For study, this helps with connections across databases, of course.

But DEVONThink on the Mac has jumped aboard the same backlinking train as Obsidian, Roam, Craft, and other heralded note-taking and research apps. Inside DEVONThink on the Mac, you can have the app provide a link inside a note to every reference of another file inside DEVONThink. Once the setting is turned on, DEVONThink instantaneously creates the link and allows you to jump back and forth between the connection.

You can also view all incoming and outgoing links to a specific file by simply hitting Control + 7. It’s quick, easy, and enlightening.

Backlinks are all the rage in the research and note-taking world, largely for good reason. DEVONThink has its own flavor of backlink support baked on top its world-class search features.

Very powerful for storing all sorts of documentation and files, if you ask me.

Wrap Up

In a perfect world, I could state you can complete this entire PDF workflow on the iPad without having to touch a Mac. (Or vice versa, you could complete this entire workflow on the Mac without having to touch an iPad, but there’s still something about highlighting and annotating with a physical pen.)

And for many casual users, I imagine DEVONThink may be priced out of range. DEVONThink Standard comes in at $99, Pro at $199, and Server $499. Fortunately for students, DEVONThink does have student pricing available.

On that note, I implore students to consider using a research app like DEVONThink to house all their studies. It’s yet another investment at a time of life where cash is at a premium — I know. But as the world continues to move towards a digital-only reality for knowledge workers, it only makes sense to get ahead of the curve by having all your baseline knowledge searchable, connected, structured, and organized.

The DEVONThink workflow I discussed above has built out the foundation for my study over the last few months and is likely going to be the foundation of my knowledge library for decades to come.

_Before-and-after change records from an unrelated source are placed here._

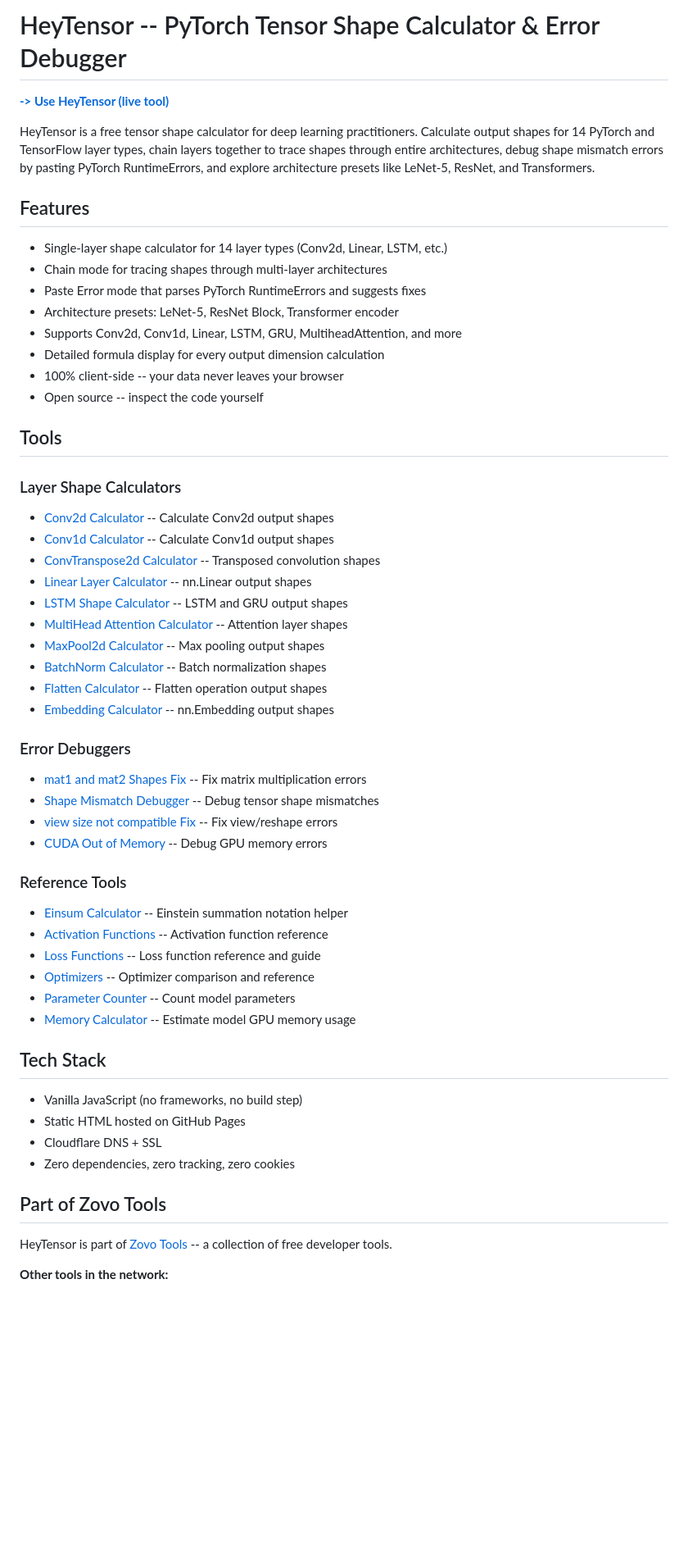
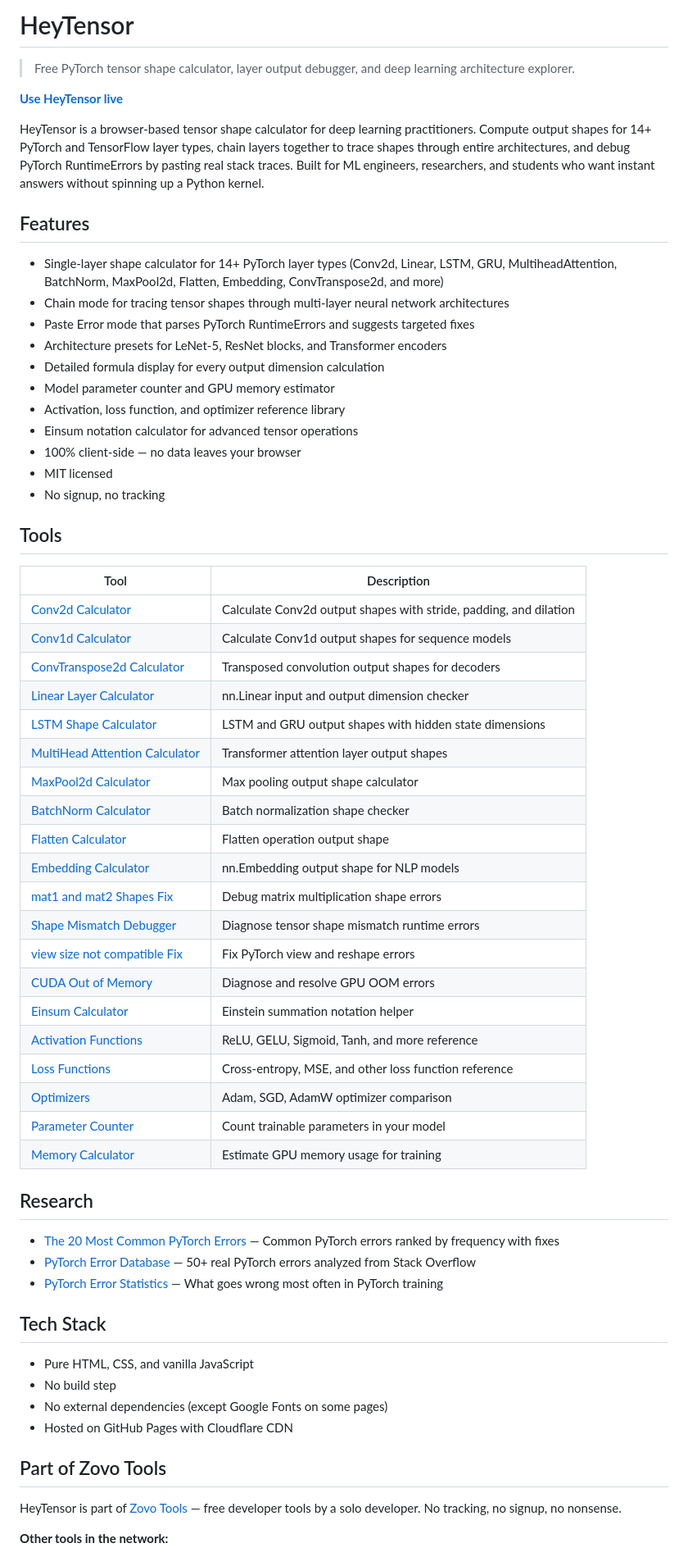
Before and after one commit to theluckystrike/heytensor.com, a Markdown page: README.md, the part around one of its changes. Shown at 82% size. GitHub-like rendering; blank space fills up the shorter version.

Commit message:
V23: comprehensive README with features, tools, research, and network cross-links
Co-Authored-By: Claude Opus 4.6 <noreply@anthropic.com>

```diff
--- a/README.md
+++ b/README.md
@@ -1,57 +1,65 @@
-# HeyTensor -- PyTorch Tensor Shape Calculator & Error Debugger
+# HeyTensor
 
-**[-> Use HeyTensor (live tool)](https://heytensor.com/)**
+> Free PyTorch tensor shape calculator, layer output debugger, and deep learning architecture explorer.
 
-HeyTensor is a free tensor shape calculator for deep learning practitioners. Calculate output shapes for 14 PyTorch and TensorFlow layer types, chain layers together to trace shapes through entire architectures, debug shape mismatch errors by pasting PyTorch RuntimeErrors, and explore architecture presets like LeNet-5, ResNet, and Transformers.
+**[Use HeyTensor live](https://heytensor.com/)**
+
+HeyTensor is a browser-based tensor shape calculator for deep learning practitioners. Compute output shapes for 14+ PyTorch and TensorFlow layer types, chain layers together to trace shapes through entire architectures, and debug PyTorch RuntimeErrors by pasting real stack traces. Built for ML engineers, researchers, and students who want instant answers without spinning up a Python kernel.
 
 ## Features
 
-- Single-layer shape calculator for 14 layer types (Conv2d, Linear, LSTM, etc.)
-- Chain mode for tracing shapes through multi-layer architectures
-- Paste Error mode that parses PyTorch RuntimeErrors and suggests fixes
-- Architecture presets: LeNet-5, ResNet Block, Transformer encoder
-- Supports Conv2d, Conv1d, Linear, LSTM, GRU, MultiheadAttention, and more
+- Single-layer shape calculator for 14+ PyTorch layer types (Conv2d, Linear, LSTM, GRU, MultiheadAttention, BatchNorm, MaxPool2d, Flatten, Embedding, ConvTranspose2d, and more)
+- Chain mode for tracing tensor shapes through multi-layer neural network architectures
+- Paste Error mode that parses PyTorch RuntimeErrors and suggests targeted fixes
+- Architecture presets for LeNet-5, ResNet blocks, and Transformer encoders
 - Detailed formula display for every output dimension calculation
-- 100% client-side -- your data never leaves your browser
-- Open source -- inspect the code yourself
+- Model parameter counter and GPU memory estimator
+- Activation, loss function, and optimizer reference library
+- Einsum notation calculator for advanced tensor operations
+- 100% client-side — no data leaves your browser
+- MIT licensed
+- No signup, no tracking
 
 ## Tools
 
-### Layer Shape Calculators
-- [Conv2d Calculator](https://heytensor.com/tools/conv2d-calculator.html) -- Calculate Conv2d output shapes
-- [Conv1d Calculator](https://heytensor.com/tools/conv1d-calculator.html) -- Calculate Conv1d output shapes
-- [ConvTranspose2d Calculator](https://heytensor.com/tools/convtranspose2d-calculator.html) -- Transposed convolution shapes
-- [Linear Layer Calculator](https://heytensor.com/tools/linear-layer-calculator.html) -- nn.Linear output shapes
-- [LSTM Shape Calculator](https://heytensor.com/tools/lstm-shape-calculator.html) -- LSTM and GRU output shapes
-- [MultiHead Attention Calculator](https://heytensor.com/tools/multihead-attention-calculator.html) -- Attention layer shapes
-- [MaxPool2d Calculator](https://heytensor.com/tools/maxpool2d-calculator.html) -- Max pooling output shapes
-- [BatchNorm Calculator](https://heytensor.com/tools/batchnorm-calculator.html) -- Batch normalization shapes
-- [Flatten Calculator](https://heytensor.com/tools/flatten-calculator.html) -- Flatten operation output shapes
-- [Embedding Calculator](https://heytensor.com/tools/embedding-calculator.html) -- nn.Embedding output shapes
+| Tool | Description |
+|------|-------------|
+| [Conv2d Calculator](https://heytensor.com/tools/conv2d-calculator.html) | Calculate Conv2d output shapes with stride, padding, and dilation |
+| [Conv1d Calculator](https://heytensor.com/tools/conv1d-calculator.html) | Calculate Conv1d output shapes for sequence models |
+| [ConvTranspose2d Calculator](https://heytensor.com/tools/convtranspose2d-calculator.html) | Transposed convolution output shapes for decoders |
+| [Linear Layer Calculator](https://heytensor.com/tools/linear-layer-calculator.html) | nn.Linear input and output dimension checker |
+| [LSTM Shape Calculator](https://heytensor.com/tools/lstm-shape-calculator.html) | LSTM and GRU output shapes with hidden state dimensions |
+| [MultiHead Attention Calculator](https://heytensor.com/tools/multihead-attention-calculator.html) | Transformer attention layer output shapes |
+| [MaxPool2d Calculator](https://heytensor.com/tools/maxpool2d-calculator.html) | Max pooling output shape calculator |
+| [BatchNorm Calculator](https://heytensor.com/tools/batchnorm-calculator.html) | Batch normalization shape checker |
+| [Flatten Calculator](https://heytensor.com/tools/flatten-calculator.html) | Flatten operation output shape |
+| [Embedding Calculator](https://heytensor.com/tools/embedding-calculator.html) | nn.Embedding output shape for NLP models |
+| [mat1 and mat2 Shapes Fix](https://heytensor.com/tools/mat1-mat2-shapes.html) | Debug matrix multiplication shape errors |
+| [Shape Mismatch Debugger](https://heytensor.com/tools/shape-mismatch.html) | Diagnose tensor shape mismatch runtime errors |
+| [view size not compatible Fix](https://heytensor.com/tools/view-size-not-compatible.html) | Fix PyTorch view and reshape errors |
+| [CUDA Out of Memory](https://heytensor.com/tools/cuda-out-of-memory.html) | Diagnose and resolve GPU OOM errors |
+| [Einsum Calculator](https://heytensor.com/tools/einsum-calculator.html) | Einstein summation notation helper |
+| [Activation Functions](https://heytensor.com/tools/activation-functions.html) | ReLU, GELU, Sigmoid, Tanh, and more reference |
+| [Loss Functions](https://heytensor.com/tools/loss-functions.html) | Cross-entropy, MSE, and other loss function reference |
+| [Optimizers](https://heytensor.com/tools/optimizers.html) | Adam, SGD, AdamW optimizer comparison |
+| [Parameter Counter](https://heytensor.com/tools/parameter-counter.html) | Count trainable parameters in your model |
+| [Memory Calculator](https://heytensor.com/tools/memory-calculator.html) | Estimate GPU memory usage for training |
 
-### Error Debuggers
-- [mat1 and mat2 Shapes Fix](https://heytensor.com/tools/mat1-mat2-shapes.html) -- Fix matrix multiplication errors
-- [Shape Mismatch Debugger](https://heytensor.com/tools/shape-mismatch.html) -- Debug tensor shape mismatches
-- [view size not compatible Fix](https://heytensor.com/tools/view-size-not-compatible.html) -- Fix view/reshape errors
-- [CUDA Out of Memory](https://heytensor.com/tools/cuda-out-of-memory.html) -- Debug GPU memory errors
+## Research
 
-### Reference Tools
-- [Einsum Calculator](https://heytensor.com/tools/einsum-calculator.html) -- Einstein summation notation helper
-- [Activation Functions](https://heytensor.com/tools/activation-functions.html) -- Activation function reference
-- [Loss Functions](https://heytensor.com/tools/loss-functions.html) -- Loss function reference and guide
-- [Optimizers](https://heytensor.com/tools/optimizers.html) -- Optimizer comparison and reference
-- [Parameter Counter](https://heytensor.com/tools/parameter-counter.html) -- Count model parameters
-- [Memory Calculator](https://heytensor.com/tools/memory-calculator.html) -- Estimate model GPU memory usage
+- [The 20 Most Common PyTorch Errors](https://heytensor.com/research/most-common-pytorch-errors.html) — Common PyTorch errors ranked by frequency with fixes
+- [PyTorch Error Database](https://heytensor.com/research/pytorch-error-database.html) — 50+ real PyTorch errors analyzed from Stack Overflow
+- [PyTorch Error Statistics](https://heytensor.com/research/pytorch-error-stats.html) — What goes wrong most often in PyTorch training
 
 ## Tech Stack
 
-- Vanilla JavaScript (no frameworks, no build step)
-- Static HTML hosted on GitHub Pages
-- Cloudflare DNS + SSL
-- Zero dependencies, zero tracking, zero cookies
+- Pure HTML, CSS, and vanilla JavaScript
+- No build step
+- No external dependencies (except Google Fonts on some pages)
+- Hosted on GitHub Pages with Cloudflare CDN
 
 ## Part of Zovo Tools
 
-HeyTensor is part of [Zovo Tools](https://zovo.one/tools) -- a collection of free developer tools.
+HeyTensor is part of [Zovo Tools](https://zovo.one/tools) — free developer tools by a solo developer. No tracking, no signup, no nonsense.
 
 **Other tools in the network:**
```
Also changed, not shown: other parts of README.md (+23 -18 lines).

I just wish these types of tools were on my radar much, much sooner.